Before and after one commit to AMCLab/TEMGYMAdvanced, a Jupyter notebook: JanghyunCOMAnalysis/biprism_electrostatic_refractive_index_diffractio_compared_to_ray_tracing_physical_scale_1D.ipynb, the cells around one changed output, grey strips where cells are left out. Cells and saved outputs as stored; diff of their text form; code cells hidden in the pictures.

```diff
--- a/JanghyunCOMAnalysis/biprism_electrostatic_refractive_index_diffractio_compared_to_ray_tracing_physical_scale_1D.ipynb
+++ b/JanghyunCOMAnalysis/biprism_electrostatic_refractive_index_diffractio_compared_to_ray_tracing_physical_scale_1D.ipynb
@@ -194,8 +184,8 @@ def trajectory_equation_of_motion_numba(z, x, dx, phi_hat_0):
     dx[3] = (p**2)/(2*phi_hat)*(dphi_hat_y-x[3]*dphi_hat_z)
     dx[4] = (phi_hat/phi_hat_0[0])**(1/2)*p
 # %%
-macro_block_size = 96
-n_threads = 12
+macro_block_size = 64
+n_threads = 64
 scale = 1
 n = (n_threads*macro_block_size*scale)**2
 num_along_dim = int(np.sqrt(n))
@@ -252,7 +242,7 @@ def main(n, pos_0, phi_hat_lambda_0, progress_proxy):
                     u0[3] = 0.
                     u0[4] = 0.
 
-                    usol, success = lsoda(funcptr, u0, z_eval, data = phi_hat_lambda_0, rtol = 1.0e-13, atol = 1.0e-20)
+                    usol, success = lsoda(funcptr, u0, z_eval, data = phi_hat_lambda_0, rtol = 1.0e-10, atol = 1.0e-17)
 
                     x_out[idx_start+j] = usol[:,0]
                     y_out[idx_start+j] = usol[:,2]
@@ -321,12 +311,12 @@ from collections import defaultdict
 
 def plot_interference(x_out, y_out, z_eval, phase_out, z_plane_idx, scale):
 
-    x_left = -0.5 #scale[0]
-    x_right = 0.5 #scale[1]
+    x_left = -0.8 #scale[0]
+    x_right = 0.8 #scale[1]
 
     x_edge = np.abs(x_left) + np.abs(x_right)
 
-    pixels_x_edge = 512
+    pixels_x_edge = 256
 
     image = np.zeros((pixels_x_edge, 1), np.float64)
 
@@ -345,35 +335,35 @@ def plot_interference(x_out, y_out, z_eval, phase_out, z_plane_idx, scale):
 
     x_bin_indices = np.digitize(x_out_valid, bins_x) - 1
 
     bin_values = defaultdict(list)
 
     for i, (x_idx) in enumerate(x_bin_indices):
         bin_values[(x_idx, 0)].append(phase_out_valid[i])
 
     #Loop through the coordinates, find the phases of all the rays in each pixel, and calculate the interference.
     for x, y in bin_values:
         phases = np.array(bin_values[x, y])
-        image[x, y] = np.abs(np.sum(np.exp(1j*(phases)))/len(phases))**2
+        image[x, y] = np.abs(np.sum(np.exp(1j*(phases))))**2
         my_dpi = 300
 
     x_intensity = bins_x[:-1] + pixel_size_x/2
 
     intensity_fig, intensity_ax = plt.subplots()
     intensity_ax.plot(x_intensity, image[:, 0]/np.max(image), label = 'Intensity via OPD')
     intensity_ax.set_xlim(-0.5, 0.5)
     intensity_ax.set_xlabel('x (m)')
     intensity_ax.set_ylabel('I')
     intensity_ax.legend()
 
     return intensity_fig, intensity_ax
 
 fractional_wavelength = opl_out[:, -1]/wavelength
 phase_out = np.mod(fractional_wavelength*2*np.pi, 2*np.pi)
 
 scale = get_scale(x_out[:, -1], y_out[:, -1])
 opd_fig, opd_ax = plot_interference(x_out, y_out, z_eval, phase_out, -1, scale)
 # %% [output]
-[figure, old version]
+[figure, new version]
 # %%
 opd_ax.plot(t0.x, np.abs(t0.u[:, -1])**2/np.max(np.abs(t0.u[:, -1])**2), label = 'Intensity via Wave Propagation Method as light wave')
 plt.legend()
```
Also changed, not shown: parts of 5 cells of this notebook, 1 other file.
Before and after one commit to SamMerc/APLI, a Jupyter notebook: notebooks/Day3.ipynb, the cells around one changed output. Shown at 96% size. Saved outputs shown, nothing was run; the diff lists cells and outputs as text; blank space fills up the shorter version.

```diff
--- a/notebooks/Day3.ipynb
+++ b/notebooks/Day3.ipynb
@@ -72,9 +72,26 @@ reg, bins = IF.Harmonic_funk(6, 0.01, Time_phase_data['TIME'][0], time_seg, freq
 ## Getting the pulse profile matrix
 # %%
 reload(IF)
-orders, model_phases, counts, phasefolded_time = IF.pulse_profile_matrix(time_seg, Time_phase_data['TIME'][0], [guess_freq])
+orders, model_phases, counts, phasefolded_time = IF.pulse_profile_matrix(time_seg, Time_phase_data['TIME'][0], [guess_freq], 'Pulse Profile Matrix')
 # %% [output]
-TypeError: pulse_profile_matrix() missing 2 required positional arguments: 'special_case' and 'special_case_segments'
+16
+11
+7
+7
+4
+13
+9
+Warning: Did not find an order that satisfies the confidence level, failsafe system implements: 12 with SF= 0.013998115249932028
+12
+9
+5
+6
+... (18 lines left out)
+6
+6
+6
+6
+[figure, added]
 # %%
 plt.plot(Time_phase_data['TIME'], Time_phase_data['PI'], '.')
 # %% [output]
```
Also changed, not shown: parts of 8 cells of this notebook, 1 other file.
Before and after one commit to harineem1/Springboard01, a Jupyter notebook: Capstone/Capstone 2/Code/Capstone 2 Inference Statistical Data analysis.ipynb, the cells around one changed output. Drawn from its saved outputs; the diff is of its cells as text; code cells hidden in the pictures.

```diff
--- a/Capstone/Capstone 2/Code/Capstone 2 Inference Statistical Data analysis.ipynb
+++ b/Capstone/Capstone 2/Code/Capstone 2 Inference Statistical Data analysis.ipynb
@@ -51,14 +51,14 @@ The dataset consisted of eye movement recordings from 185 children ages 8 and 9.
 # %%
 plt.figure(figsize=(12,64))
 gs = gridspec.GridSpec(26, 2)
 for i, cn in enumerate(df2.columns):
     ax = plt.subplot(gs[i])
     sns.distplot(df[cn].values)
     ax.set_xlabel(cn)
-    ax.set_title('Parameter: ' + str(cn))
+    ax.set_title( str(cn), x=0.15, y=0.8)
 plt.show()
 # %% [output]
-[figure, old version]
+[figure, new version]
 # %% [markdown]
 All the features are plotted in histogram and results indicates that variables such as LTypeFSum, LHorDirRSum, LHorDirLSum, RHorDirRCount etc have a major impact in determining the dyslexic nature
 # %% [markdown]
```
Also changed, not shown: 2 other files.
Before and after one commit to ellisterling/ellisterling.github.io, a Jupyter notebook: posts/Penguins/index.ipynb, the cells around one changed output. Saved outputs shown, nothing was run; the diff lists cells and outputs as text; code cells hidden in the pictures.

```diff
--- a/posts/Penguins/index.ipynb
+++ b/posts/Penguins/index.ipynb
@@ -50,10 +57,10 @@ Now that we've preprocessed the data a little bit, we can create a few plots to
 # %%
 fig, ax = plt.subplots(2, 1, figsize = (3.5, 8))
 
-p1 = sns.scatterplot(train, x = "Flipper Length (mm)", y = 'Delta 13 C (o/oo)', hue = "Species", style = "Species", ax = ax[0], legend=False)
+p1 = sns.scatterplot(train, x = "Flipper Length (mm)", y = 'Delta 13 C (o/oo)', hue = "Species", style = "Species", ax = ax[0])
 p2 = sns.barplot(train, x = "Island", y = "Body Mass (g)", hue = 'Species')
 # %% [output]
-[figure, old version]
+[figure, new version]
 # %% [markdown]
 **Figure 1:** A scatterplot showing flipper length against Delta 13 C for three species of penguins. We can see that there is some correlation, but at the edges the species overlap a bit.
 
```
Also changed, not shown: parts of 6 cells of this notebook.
____________
Exercise details: Extract all of the data shown above and repeat it verbatim.

Expected answer:
Before and after one commit to AMCLab/TEMGYMAdvanced, a Jupyter notebook: JanghyunCOMAnalysis/biprism_electrostatic_refractive_index_diffractio_compared_to_ray_tracing_physical_scale_1D.ipynb, the cells around one changed output, grey strips where cells are left out. Cells and saved outputs as stored; diff of their text form; code cells hidden in the pictures.

```diff
--- a/JanghyunCOMAnalysis/biprism_electrostatic_refractive_index_diffractio_compared_to_ray_tracing_physical_scale_1D.ipynb
+++ b/JanghyunCOMAnalysis/biprism_electrostatic_refractive_index_diffractio_compared_to_ray_tracing_physical_scale_1D.ipynb
@@ -194,8 +184,8 @@ def trajectory_equation_of_motion_numba(z, x, dx, phi_hat_0):
     dx[3] = (p**2)/(2*phi_hat)*(dphi_hat_y-x[3]*dphi_hat_z)
     dx[4] = (phi_hat/phi_hat_0[0])**(1/2)*p
 # %%
-macro_block_size = 96
-n_threads = 12
+macro_block_size = 64
+n_threads = 64
 scale = 1
 n = (n_threads*macro_block_size*scale)**2
 num_along_dim = int(np.sqrt(n))
@@ -252,7 +242,7 @@ def main(n, pos_0, phi_hat_lambda_0, progress_proxy):
                     u0[3] = 0.
                     u0[4] = 0.
 
-                    usol, success = lsoda(funcptr, u0, z_eval, data = phi_hat_lambda_0, rtol = 1.0e-13, atol = 1.0e-20)
+                    usol, success = lsoda(funcptr, u0, z_eval, data = phi_hat_lambda_0, rtol = 1.0e-10, atol = 1.0e-17)
 
                     x_out[idx_start+j] = usol[:,0]
                     y_out[idx_start+j] = usol[:,2]
@@ -321,12 +311,12 @@ from collections import defaultdict
 
 def plot_interference(x_out, y_out, z_eval, phase_out, z_plane_idx, scale):
 
-    x_left = -0.5 #scale[0]
-    x_right = 0.5 #scale[1]
+    x_left = -0.8 #scale[0]
+    x_right = 0.8 #scale[1]
 
     x_edge = np.abs(x_left) + np.abs(x_right)
 
-    pixels_x_edge = 512
+    pixels_x_edge = 256
 
     image = np.zeros((pixels_x_edge, 1), np.float64)
 
@@ -345,35 +335,35 @@ def plot_interference(x_out, y_out, z_eval, phase_out, z_plane_idx, scale):
 
     x_bin_indices = np.digitize(x_out_valid, bins_x) - 1
 
     bin_values = defaultdict(list)
 
     for i, (x_idx) in enumerate(x_bin_indices):
         bin_values[(x_idx, 0)].append(phase_out_valid[i])
 
     #Loop through the coordinates, find the phases of all the rays in each pixel, and calculate the interference.
     for x, y in bin_values:
         phases = np.array(bin_values[x, y])
-        image[x, y] = np.abs(np.sum(np.exp(1j*(phases)))/len(phases))**2
+        image[x, y] = np.abs(np.sum(np.exp(1j*(phases))))**2
         my_dpi = 300
 
     x_intensity = bins_x[:-1] + pixel_size_x/2
 
     intensity_fig, intensity_ax = plt.subplots()
     intensity_ax.plot(x_intensity, image[:, 0]/np.max(image), label = 'Intensity via OPD')
     intensity_ax.set_xlim(-0.5, 0.5)
     intensity_ax.set_xlabel('x (m)')
     intensity_ax.set_ylabel('I')
     intensity_ax.legend()
 
     return intensity_fig, intensity_ax
 
 fractional_wavelength = opl_out[:, -1]/wavelength
 phase_out = np.mod(fractional_wavelength*2*np.pi, 2*np.pi)
 
 scale = get_scale(x_out[:, -1], y_out[:, -1])
 opd_fig, opd_ax = plot_interference(x_out, y_out, z_eval, phase_out, -1, scale)
 # %% [output]
-[figure, old version]
+[figure, new version]
 # %%
 opd_ax.plot(t0.x, np.abs(t0.u[:, -1])**2/np.max(np.abs(t0.u[:, -1])**2), label = 'Intensity via Wave Propagation Method as light wave')
 plt.legend()
```
Also changed, not shown: parts of 5 cells of this notebook, 1 other file.
Before and after one commit to SamMerc/APLI, a Jupyter notebook: notebooks/Day3.ipynb, the cells around one changed output. Shown at 96% size. Saved outputs shown, nothing was run; the diff lists cells and outputs as text; blank space fills up the shorter version.

```diff
--- a/notebooks/Day3.ipynb
+++ b/notebooks/Day3.ipynb
@@ -72,9 +72,26 @@ reg, bins = IF.Harmonic_funk(6, 0.01, Time_phase_data['TIME'][0], time_seg, freq
 ## Getting the pulse profile matrix
 # %%
 reload(IF)
-orders, model_phases, counts, phasefolded_time = IF.pulse_profile_matrix(time_seg, Time_phase_data['TIME'][0], [guess_freq])
+orders, model_phases, counts, phasefolded_time = IF.pulse_profile_matrix(time_seg, Time_phase_data['TIME'][0], [guess_freq], 'Pulse Profile Matrix')
 # %% [output]
-TypeError: pulse_profile_matrix() missing 2 required positional arguments: 'special_case' and 'special_case_segments'
+16
+11
+7
+7
+4
+13
+9
+Warning: Did not find an order that satisfies the confidence level, failsafe system implements: 12 with SF= 0.013998115249932028
+12
+9
+5
+6
+... (18 lines left out)
+6
+6
+6
+6
+[figure, added]
 # %%
 plt.plot(Time_phase_data['TIME'], Time_phase_data['PI'], '.')
 # %% [output]
```
Also changed, not shown: parts of 8 cells of this notebook, 1 other file.
Before and after one commit to harineem1/Springboard01, a Jupyter notebook: Capstone/Capstone 2/Code/Capstone 2 Inference Statistical Data analysis.ipynb, the cells around one changed output. Drawn from its saved outputs; the diff is of its cells as text; code cells hidden in the pictures.

```diff
--- a/Capstone/Capstone 2/Code/Capstone 2 Inference Statistical Data analysis.ipynb
+++ b/Capstone/Capstone 2/Code/Capstone 2 Inference Statistical Data analysis.ipynb
@@ -51,14 +51,14 @@ The dataset consisted of eye movement recordings from 185 children ages 8 and 9.
 # %%
 plt.figure(figsize=(12,64))
 gs = gridspec.GridSpec(26, 2)
 for i, cn in enumerate(df2.columns):
     ax = plt.subplot(gs[i])
     sns.distplot(df[cn].values)
     ax.set_xlabel(cn)
-    ax.set_title('Parameter: ' + str(cn))
+    ax.set_title( str(cn), x=0.15, y=0.8)
 plt.show()
 # %% [output]
-[figure, old version]
+[figure, new version]
 # %% [markdown]
 All the features are plotted in histogram and results indicates that variables such as LTypeFSum, LHorDirRSum, LHorDirLSum, RHorDirRCount etc have a major impact in determining the dyslexic nature
 # %% [markdown]
```
Also changed, not shown: 2 other files.
Before and after one commit to ellisterling/ellisterling.github.io, a Jupyter notebook: posts/Penguins/index.ipynb, the cells around one changed output. Saved outputs shown, nothing was run; the diff lists cells and outputs as text; code cells hidden in the pictures.

```diff
--- a/posts/Penguins/index.ipynb
+++ b/posts/Penguins/index.ipynb
@@ -50,10 +57,10 @@ Now that we've preprocessed the data a little bit, we can create a few plots to
 # %%
 fig, ax = plt.subplots(2, 1, figsize = (3.5, 8))
 
-p1 = sns.scatterplot(train, x = "Flipper Length (mm)", y = 'Delta 13 C (o/oo)', hue = "Species", style = "Species", ax = ax[0], legend=False)
+p1 = sns.scatterplot(train, x = "Flipper Length (mm)", y = 'Delta 13 C (o/oo)', hue = "Species", style = "Species", ax = ax[0])
 p2 = sns.barplot(train, x = "Island", y = "Body Mass (g)", hue = 'Species')
 # %% [output]
-[figure, old version]
+[figure, new version]
 # %% [markdown]
 **Figure 1:** A scatterplot showing flipper length against Delta 13 C for three species of penguins. We can see that there is some correlation, but at the edges the species overlap a bit.
 
```
Also changed, not shown: parts of 6 cells of this notebook.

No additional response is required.